• **WHAT IS NEEDED**: Those lines of the data that hold the word "Link" are to be copied out.

• **DATA FOR THE TASK**:
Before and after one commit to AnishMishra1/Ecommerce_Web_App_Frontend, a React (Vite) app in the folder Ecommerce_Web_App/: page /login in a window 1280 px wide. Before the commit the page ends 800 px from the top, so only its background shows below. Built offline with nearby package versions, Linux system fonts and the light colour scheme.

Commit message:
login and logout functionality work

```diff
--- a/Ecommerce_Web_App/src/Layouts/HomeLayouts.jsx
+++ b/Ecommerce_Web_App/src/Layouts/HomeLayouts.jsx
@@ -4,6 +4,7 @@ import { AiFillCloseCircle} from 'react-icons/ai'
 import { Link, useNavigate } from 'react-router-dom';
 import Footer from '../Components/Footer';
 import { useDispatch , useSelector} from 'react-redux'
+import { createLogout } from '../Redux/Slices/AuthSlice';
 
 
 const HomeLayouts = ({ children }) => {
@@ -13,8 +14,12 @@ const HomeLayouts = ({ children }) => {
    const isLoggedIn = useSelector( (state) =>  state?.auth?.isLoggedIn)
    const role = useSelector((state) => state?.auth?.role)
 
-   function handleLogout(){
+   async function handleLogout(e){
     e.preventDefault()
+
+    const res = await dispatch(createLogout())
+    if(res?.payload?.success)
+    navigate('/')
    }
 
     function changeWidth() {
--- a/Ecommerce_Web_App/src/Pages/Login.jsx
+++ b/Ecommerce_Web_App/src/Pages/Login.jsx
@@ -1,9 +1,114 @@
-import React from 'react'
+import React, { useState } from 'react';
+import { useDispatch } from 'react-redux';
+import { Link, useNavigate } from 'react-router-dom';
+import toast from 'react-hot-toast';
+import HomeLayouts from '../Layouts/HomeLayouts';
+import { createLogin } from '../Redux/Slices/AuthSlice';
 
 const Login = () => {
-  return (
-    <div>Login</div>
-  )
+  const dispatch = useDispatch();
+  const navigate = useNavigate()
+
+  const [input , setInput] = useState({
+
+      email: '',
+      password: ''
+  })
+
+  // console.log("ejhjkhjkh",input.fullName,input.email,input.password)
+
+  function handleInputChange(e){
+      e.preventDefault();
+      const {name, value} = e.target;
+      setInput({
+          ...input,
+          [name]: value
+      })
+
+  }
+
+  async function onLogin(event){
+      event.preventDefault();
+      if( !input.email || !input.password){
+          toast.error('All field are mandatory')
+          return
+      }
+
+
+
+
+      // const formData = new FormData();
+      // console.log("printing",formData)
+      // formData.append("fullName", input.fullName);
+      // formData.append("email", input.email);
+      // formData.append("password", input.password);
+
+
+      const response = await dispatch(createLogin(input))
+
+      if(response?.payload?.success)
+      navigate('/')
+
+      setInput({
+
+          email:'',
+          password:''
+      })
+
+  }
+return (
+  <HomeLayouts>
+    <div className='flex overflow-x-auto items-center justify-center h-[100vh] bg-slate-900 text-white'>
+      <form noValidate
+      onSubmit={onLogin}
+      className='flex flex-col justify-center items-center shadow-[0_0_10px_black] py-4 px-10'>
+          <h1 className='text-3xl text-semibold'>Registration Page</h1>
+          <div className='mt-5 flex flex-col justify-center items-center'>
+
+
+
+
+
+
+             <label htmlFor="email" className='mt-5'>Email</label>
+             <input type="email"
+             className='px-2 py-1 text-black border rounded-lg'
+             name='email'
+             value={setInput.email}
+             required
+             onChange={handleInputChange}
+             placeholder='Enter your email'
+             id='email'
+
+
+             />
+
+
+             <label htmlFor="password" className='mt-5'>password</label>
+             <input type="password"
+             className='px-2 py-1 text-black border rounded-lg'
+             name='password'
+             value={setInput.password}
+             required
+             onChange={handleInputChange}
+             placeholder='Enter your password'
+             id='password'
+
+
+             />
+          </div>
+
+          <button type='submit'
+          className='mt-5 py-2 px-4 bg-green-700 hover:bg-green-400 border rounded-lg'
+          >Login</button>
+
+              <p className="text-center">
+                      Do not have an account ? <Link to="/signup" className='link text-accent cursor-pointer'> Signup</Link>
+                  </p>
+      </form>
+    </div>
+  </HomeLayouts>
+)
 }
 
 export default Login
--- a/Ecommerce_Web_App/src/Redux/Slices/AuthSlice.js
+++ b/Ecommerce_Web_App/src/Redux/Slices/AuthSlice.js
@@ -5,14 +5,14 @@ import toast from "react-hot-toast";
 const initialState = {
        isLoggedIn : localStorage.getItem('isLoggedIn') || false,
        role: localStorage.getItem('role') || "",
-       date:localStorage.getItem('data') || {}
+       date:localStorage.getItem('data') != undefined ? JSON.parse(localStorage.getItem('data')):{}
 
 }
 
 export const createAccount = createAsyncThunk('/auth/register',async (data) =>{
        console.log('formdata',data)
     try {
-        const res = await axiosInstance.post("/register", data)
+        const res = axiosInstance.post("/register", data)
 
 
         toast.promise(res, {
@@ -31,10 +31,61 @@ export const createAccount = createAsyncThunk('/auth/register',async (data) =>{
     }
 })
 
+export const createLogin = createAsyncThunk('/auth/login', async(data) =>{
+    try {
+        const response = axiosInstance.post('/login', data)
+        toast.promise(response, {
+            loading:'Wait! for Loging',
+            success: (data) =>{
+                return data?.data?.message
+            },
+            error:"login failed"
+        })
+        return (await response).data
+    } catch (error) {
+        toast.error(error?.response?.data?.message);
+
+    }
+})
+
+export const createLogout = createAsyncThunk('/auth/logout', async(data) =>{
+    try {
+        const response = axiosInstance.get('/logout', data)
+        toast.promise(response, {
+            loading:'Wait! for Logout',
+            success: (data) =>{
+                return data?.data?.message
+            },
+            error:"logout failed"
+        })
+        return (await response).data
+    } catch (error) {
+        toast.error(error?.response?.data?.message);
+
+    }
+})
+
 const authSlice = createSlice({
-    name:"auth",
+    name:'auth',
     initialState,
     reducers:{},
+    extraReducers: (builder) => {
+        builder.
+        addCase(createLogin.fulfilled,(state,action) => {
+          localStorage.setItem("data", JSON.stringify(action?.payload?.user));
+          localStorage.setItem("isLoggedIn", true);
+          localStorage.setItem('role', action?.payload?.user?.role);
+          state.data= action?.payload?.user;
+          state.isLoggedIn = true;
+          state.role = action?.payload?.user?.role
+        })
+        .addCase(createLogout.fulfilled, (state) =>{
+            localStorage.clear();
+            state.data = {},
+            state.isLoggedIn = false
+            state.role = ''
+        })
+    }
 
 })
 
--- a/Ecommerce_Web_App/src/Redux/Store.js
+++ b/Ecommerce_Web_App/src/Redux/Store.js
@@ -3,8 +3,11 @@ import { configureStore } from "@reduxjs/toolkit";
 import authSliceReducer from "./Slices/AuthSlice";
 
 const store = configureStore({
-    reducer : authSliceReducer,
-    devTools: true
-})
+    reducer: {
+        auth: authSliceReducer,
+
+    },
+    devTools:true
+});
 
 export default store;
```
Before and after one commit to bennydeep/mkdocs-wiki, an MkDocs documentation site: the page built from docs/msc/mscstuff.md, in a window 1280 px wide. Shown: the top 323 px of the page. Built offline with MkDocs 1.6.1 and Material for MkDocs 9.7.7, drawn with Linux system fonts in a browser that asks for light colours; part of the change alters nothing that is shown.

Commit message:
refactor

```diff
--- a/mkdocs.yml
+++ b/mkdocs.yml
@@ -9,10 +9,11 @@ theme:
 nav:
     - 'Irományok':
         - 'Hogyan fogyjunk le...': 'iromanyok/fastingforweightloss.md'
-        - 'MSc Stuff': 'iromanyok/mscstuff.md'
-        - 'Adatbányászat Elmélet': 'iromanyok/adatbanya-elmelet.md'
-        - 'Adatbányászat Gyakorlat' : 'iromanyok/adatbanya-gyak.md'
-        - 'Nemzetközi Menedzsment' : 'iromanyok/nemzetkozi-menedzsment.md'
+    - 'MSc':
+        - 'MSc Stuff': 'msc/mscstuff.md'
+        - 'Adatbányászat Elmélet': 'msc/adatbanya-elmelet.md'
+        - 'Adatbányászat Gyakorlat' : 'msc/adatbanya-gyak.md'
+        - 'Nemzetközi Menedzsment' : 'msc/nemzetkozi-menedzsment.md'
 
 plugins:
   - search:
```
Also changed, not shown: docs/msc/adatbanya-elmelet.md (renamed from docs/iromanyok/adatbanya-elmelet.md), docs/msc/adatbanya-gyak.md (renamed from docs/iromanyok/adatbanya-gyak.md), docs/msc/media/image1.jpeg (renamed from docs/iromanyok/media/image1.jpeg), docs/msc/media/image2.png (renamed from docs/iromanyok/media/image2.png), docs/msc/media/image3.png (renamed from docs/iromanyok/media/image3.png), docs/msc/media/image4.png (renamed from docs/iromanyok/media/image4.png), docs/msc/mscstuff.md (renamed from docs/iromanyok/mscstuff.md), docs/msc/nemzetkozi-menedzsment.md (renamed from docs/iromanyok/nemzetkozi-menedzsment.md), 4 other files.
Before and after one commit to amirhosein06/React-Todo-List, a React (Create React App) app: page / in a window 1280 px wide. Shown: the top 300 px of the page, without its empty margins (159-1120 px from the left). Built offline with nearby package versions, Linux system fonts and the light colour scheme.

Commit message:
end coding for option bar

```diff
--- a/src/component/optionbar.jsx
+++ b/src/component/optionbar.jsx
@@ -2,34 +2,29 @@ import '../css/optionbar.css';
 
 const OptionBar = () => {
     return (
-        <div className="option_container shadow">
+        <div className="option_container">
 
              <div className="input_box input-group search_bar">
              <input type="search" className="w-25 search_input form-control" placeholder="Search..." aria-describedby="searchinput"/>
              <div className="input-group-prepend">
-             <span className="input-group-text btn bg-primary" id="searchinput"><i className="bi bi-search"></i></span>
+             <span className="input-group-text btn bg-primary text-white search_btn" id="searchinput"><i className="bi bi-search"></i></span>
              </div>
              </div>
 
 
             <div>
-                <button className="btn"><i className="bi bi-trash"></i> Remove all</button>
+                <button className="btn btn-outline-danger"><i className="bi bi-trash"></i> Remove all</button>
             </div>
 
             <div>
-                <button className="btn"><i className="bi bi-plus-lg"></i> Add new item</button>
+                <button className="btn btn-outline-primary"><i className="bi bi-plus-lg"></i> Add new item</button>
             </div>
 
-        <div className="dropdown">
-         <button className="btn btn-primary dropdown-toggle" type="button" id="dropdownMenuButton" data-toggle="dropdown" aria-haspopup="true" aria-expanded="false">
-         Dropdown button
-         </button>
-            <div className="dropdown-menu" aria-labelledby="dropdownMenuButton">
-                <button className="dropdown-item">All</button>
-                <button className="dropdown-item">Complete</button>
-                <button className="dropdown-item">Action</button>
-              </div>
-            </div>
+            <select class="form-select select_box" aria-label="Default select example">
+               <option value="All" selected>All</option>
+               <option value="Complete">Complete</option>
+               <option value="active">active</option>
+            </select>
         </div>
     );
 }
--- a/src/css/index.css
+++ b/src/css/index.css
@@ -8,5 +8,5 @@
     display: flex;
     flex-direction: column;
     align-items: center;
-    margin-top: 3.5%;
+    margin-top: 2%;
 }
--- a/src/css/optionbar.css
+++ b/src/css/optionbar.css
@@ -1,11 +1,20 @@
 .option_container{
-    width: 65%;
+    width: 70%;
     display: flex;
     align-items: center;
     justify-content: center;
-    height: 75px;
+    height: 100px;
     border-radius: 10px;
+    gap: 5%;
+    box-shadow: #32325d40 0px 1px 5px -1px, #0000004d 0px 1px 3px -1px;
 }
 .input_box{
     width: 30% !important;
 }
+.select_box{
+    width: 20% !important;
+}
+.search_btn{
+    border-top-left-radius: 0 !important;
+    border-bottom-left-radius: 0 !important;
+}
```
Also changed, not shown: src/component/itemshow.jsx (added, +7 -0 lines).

• **SOLUTION FOR THIS EXERCISE**:
 import { Link, useNavigate } from 'react-router-dom';
+import { Link, useNavigate } from 'react-router-dom';
+                      Do not have an account ? <Link to="/signup" className='link text-accent cursor-pointer'> Signup</Link>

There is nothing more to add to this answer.